It’s with great sadness that we announce that our long-time colleague, Dr Robert French, passed away peacefully on Friday 5th January. A dedicated scholar and teacher, Robert joined UWE (then Bristol Polytechnic) more than thirty years ago, having spent the early part of his career in secondary school education. Robert was a remarkable man and someone whom we all valued greatly as a colleague.
A handsome and physically impressive figure, I shall always remember the intellectual acuity and creativity he brought to the many academic collaborations we engaged in together. He was ever a font of intellectual insight and wisdom, as well as someone whose great learning was admired and respected by all who knew him. He and I shared a great passion and interest in matters philosophical, publishing several articles and book chapters in collaboration with Dr Peter Simpson on the themes of workplace spirituality and leadership philosophy. We also wrote on the topic of ‘friend and betrayal’ jointly with professor Jonathan Gosling of Exeter University.
I’m sure that Robert’s deep Christian faith would have been a source of confidence and assurance as he faced the challenges that his illness presented him with, particularly in the latter stages. I shall miss our regular conversations – often in the company of Peter Simpson – very much indeed. I shall also miss his joie de vivre and wry wit; the broad smile that he greeted one with was invariably the source of joy and uplift.

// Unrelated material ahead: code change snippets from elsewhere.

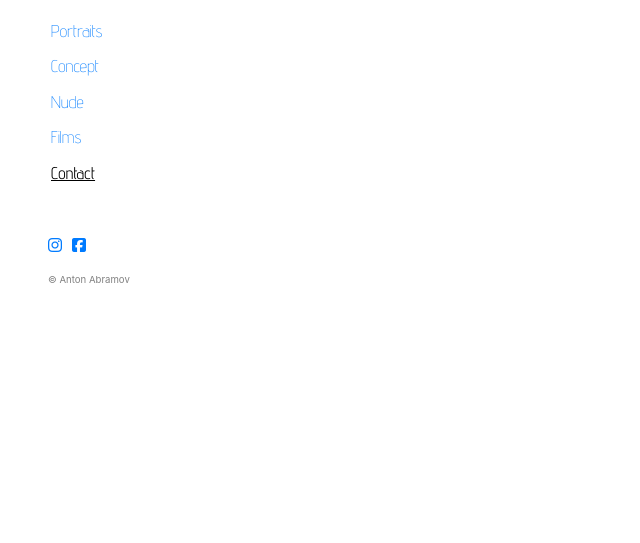
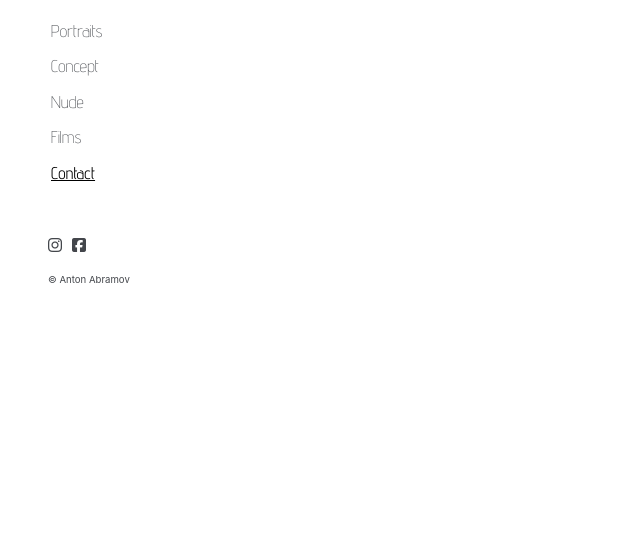
Before and after one commit to woodenman89/portfolio.html, a PHP site: page /index.html in a window 1280 px wide. Shown: the part 171-714 px from the top of the page, without its empty margins (0-640 px from the left). Run offline with PHP 8.4, Linux system fonts and the light colour scheme; some libraries are stand-ins or nearby versions.

Commit message:
Update styles.css

```diff
--- a/styles.css
+++ b/styles.css
@@ -57,7 +57,7 @@ margin-left: 0 !important;
   padding: 2.6rem 0 0 2rem;
   position: inherit;
   margin-right: 25px;
-  color: grey;
+  color: black;
 }
 
 .fa-instagram:hover {
@@ -71,9 +71,11 @@ margin-left: 0 !important;
 .fa-facebook-square:hover {
   color: black;
 }
-
+a{
+  color: #43464b
+}
 a:visited {
-  color: grey;
+  color: #43464b;
 }
 
 .videoBackground {
@@ -119,7 +121,7 @@ footer{
   padding: 1rem 0 0 2rem;
   position: inherit;
   margin-right: 25px;
-  color: grey;
+  color: #43464b;
   font-size: 0.6rem;
 }
 /*SMARTPHONE*/
```
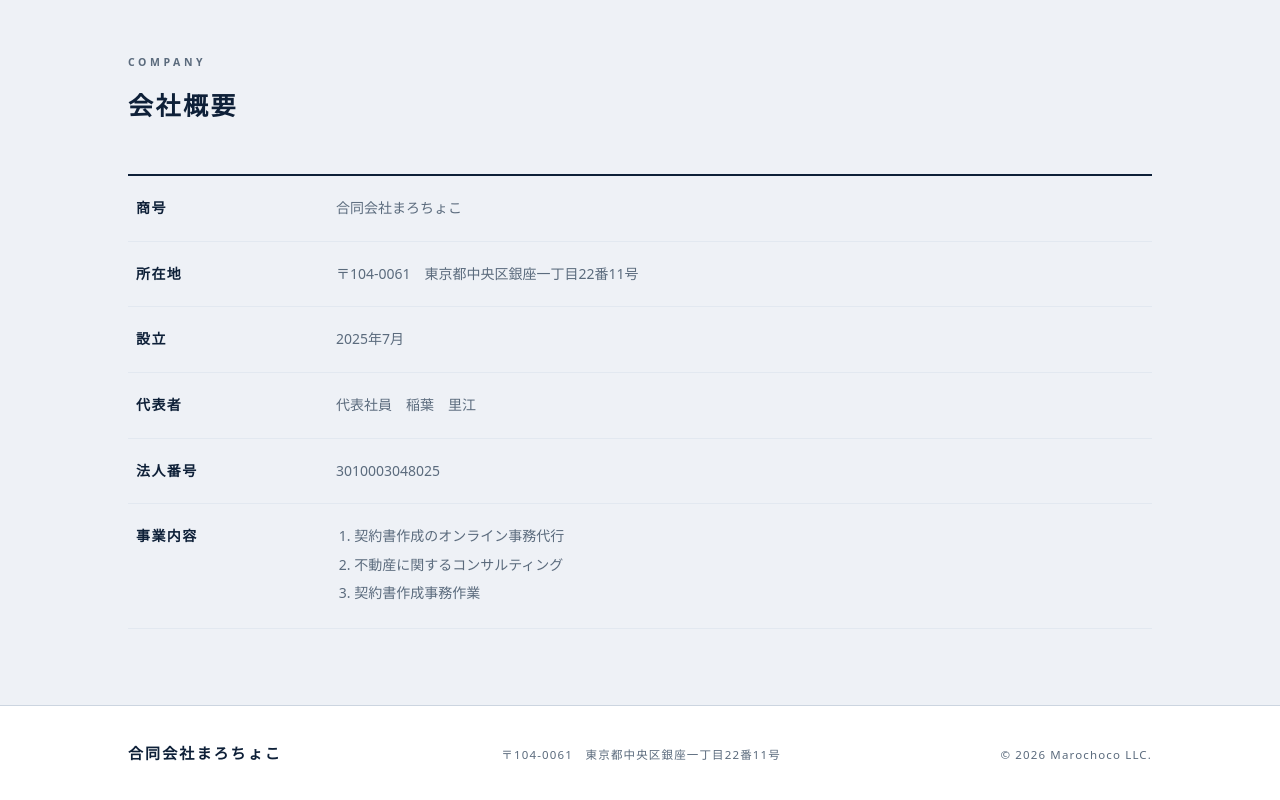
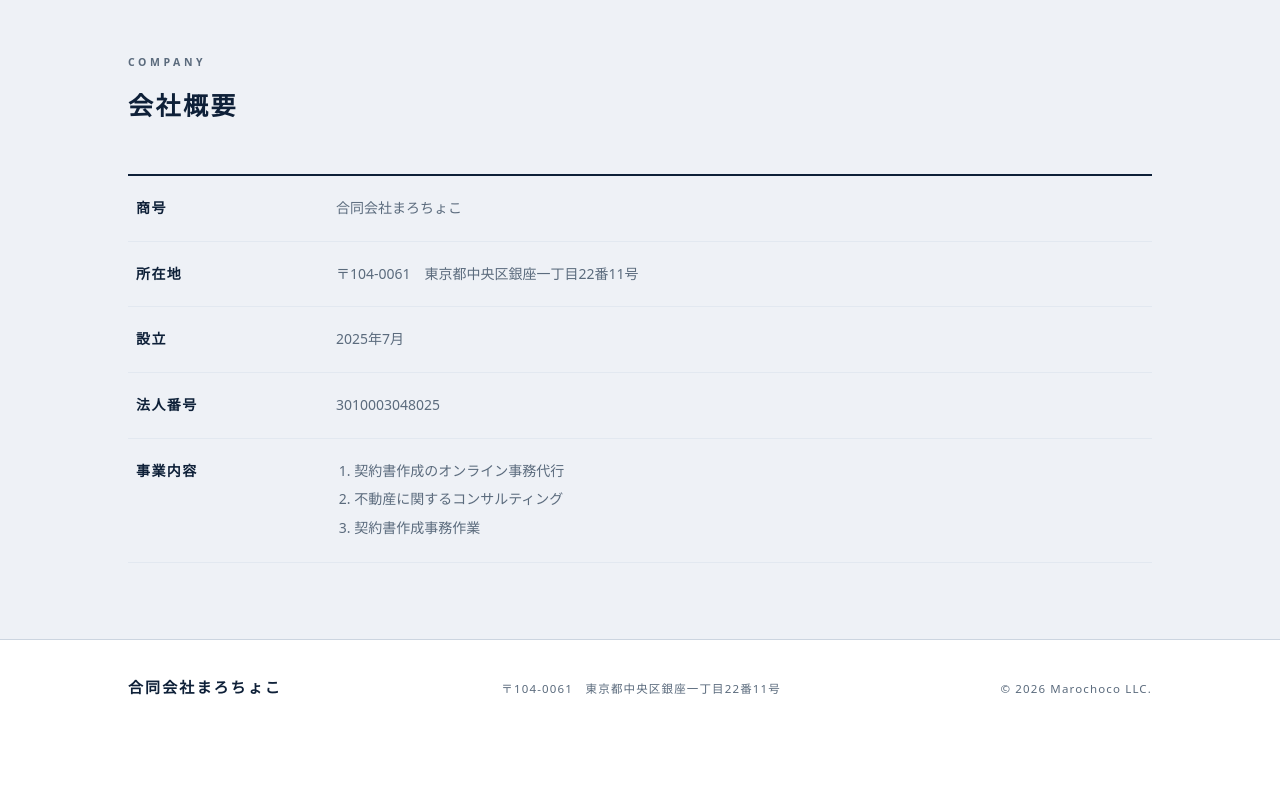
Before and after one commit to hrmax57-jpg/marochoco, a plain HTML site: page index.html in a window 1280 px wide. Shown: the part 1556-2356 px from the top of the page. After the commit the page ends 2303 px from the top, so only its background shows below. Drawn offline with Linux system fonts and the light colour scheme.

Commit message:
会社サイトを更新

```diff
--- a/index.html
+++ b/index.html
@@ -243,7 +243,6 @@
         <dt>商号</dt><dd>合同会社まろちょこ</dd>
         <dt>所在地</dt><dd>〒104-0061　東京都中央区銀座一丁目22番11号</dd>
         <dt>設立</dt><dd>2025年7月</dd>
-        <dt>代表者</dt><dd>代表社員　稲葉　里江</dd>
         <dt>法人番号</dt><dd>3010003048025</dd>
         <dt>事業内容</dt>
         <dd>
```
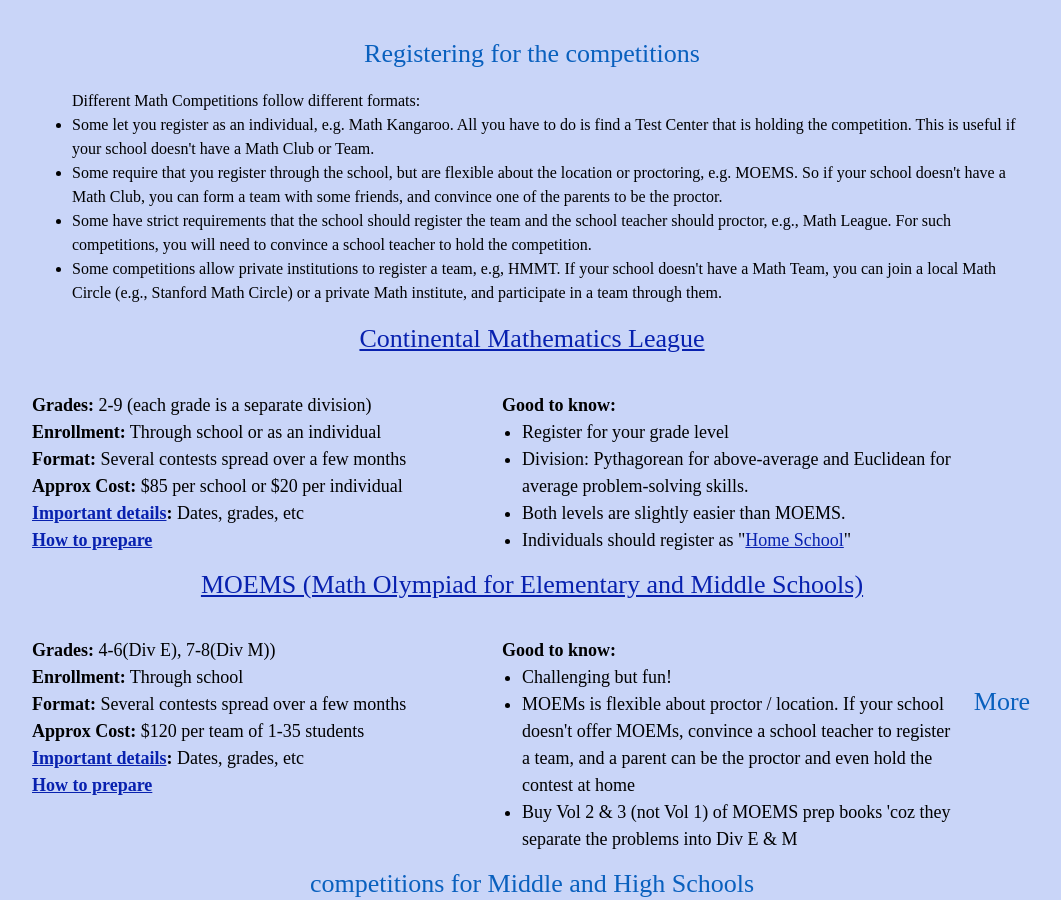
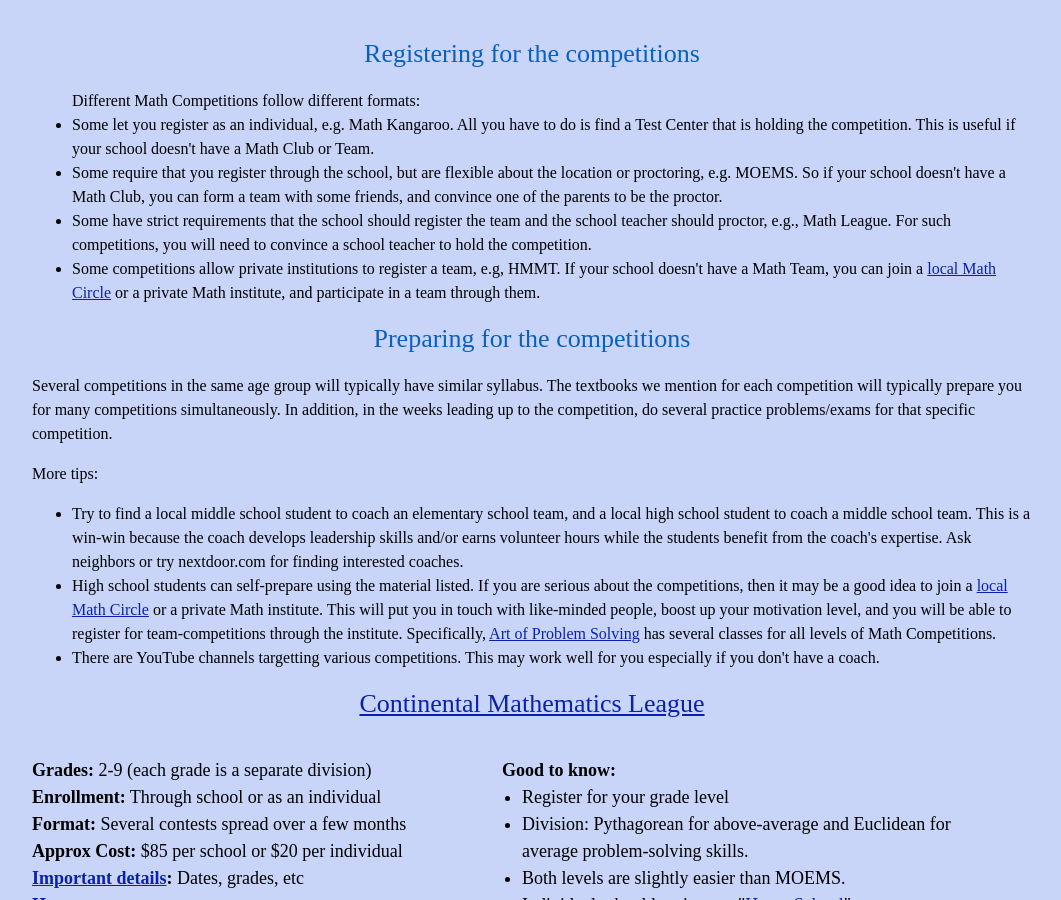
Before and after one commit to radicalcollegestrategies/stemscholars, a Jekyll site: the page built from mathematics/mathcompetitions.md, in a window 1280 px wide and 900 px high, scrolled down 703 px. Shown: the whole window, without its empty margins (108-1169 px from the left). Built offline with Jekyll 4.4.1, drawn with Linux system fonts in a browser that asks for light colours; some web fonts are replaced.

Commit message:
MathCompPrep

```diff
--- a/mathematics/mathcompetitions.md
+++ b/mathematics/mathcompetitions.md
@@ -37,7 +37,20 @@
     <li>Some let you register as an individual, e.g. Math Kangaroo. All you have to do is find a Test Center that is holding the competition. This is useful if your school doesn't have a Math Club or Team. </li>
     <li>Some require that you register through the school, but are flexible about the location or proctoring, e.g. MOEMS. So if your school doesn't have a Math Club, you can form a team with some friends, and convince one of the parents to be the proctor.</li>
     <li>Some have strict requirements that the school should register the team and the school teacher should proctor, e.g., Math League. For such competitions, you will need to convince a school teacher to hold the competition.</li>
-    <li>Some competitions allow private institutions to register a team, e.g, HMMT. If your school doesn't have a Math Team, you can join a local Math Circle (e.g., Stanford Math Circle) or a private Math institute, and participate in a team through them.</li>
+    <li>Some competitions allow private institutions to register a team, e.g, HMMT. If your school doesn't have a Math Team, you can join a <a href="https://mathcircles.org/find-a-math-circle/" target="_blank">local Math Circle</a> or a private Math institute, and participate in a team through them.</li>
+  </ul>
+</div>
+</section50short>
+
+<section50short>
+<h2>Preparing for the competitions</h2>
+<div style="text-align:left">
+<p>Several competitions in the same age group will typically have similar syllabus. The textbooks we mention for each competition will typically prepare you for many competitions simultaneously. In addition, in the weeks leading up to the competition, do several practice problems/exams for that specific competition.</p>
+<p>More tips:</p>
+  <ul class="disc16l1">
+    <li>Try to find a local middle school student to coach an elementary school team, and a local high school student to coach a middle school team. This is a win-win because the coach develops leadership skills and/or earns volunteer hours while the students benefit from the coach's expertise. Ask neighbors or try nextdoor.com for finding interested coaches.</li>
+    <li>High school students can self-prepare using the material listed. If you are serious about the competitions, then it may be a good idea to join a <a href="https://mathcircles.org/find-a-math-circle/" target="_blank">local Math Circle</a> or a private Math institute. This will put you in touch with like-minded people, boost up your motivation level, and you will be able to register for team-competitions through the institute. Specifically, <a href="https://artofproblemsolving.com/" target="_blank">Art of Problem Solving</a> has several classes for all levels of Math Competitions.</li>
+    <li> There are YouTube channels targetting various competitions. This may work well for you especially if you don't have a coach.</li>
   </ul>
 </div>
 </section50short>
```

There was often a mischievous aspect to his humour. I remember well the way he once drew me in with the following joke: ‘Peter’, he said, ‘you know, of course, that Proudhon and his anarchist compatriots only ever drank herbal tea’. Believing him to be relating an established historical fact, in my naivety I replied ‘No, why on earth was that?’. ‘Because proper-tea [property] is theft!’, came the swift retort.
It was an honour and privilege to have known Robert and spend time in his generous presence. I and all my colleagues in the Organization Studies department at UWE shall miss him greatly.
Please follow the links below to view some of Robert’s work: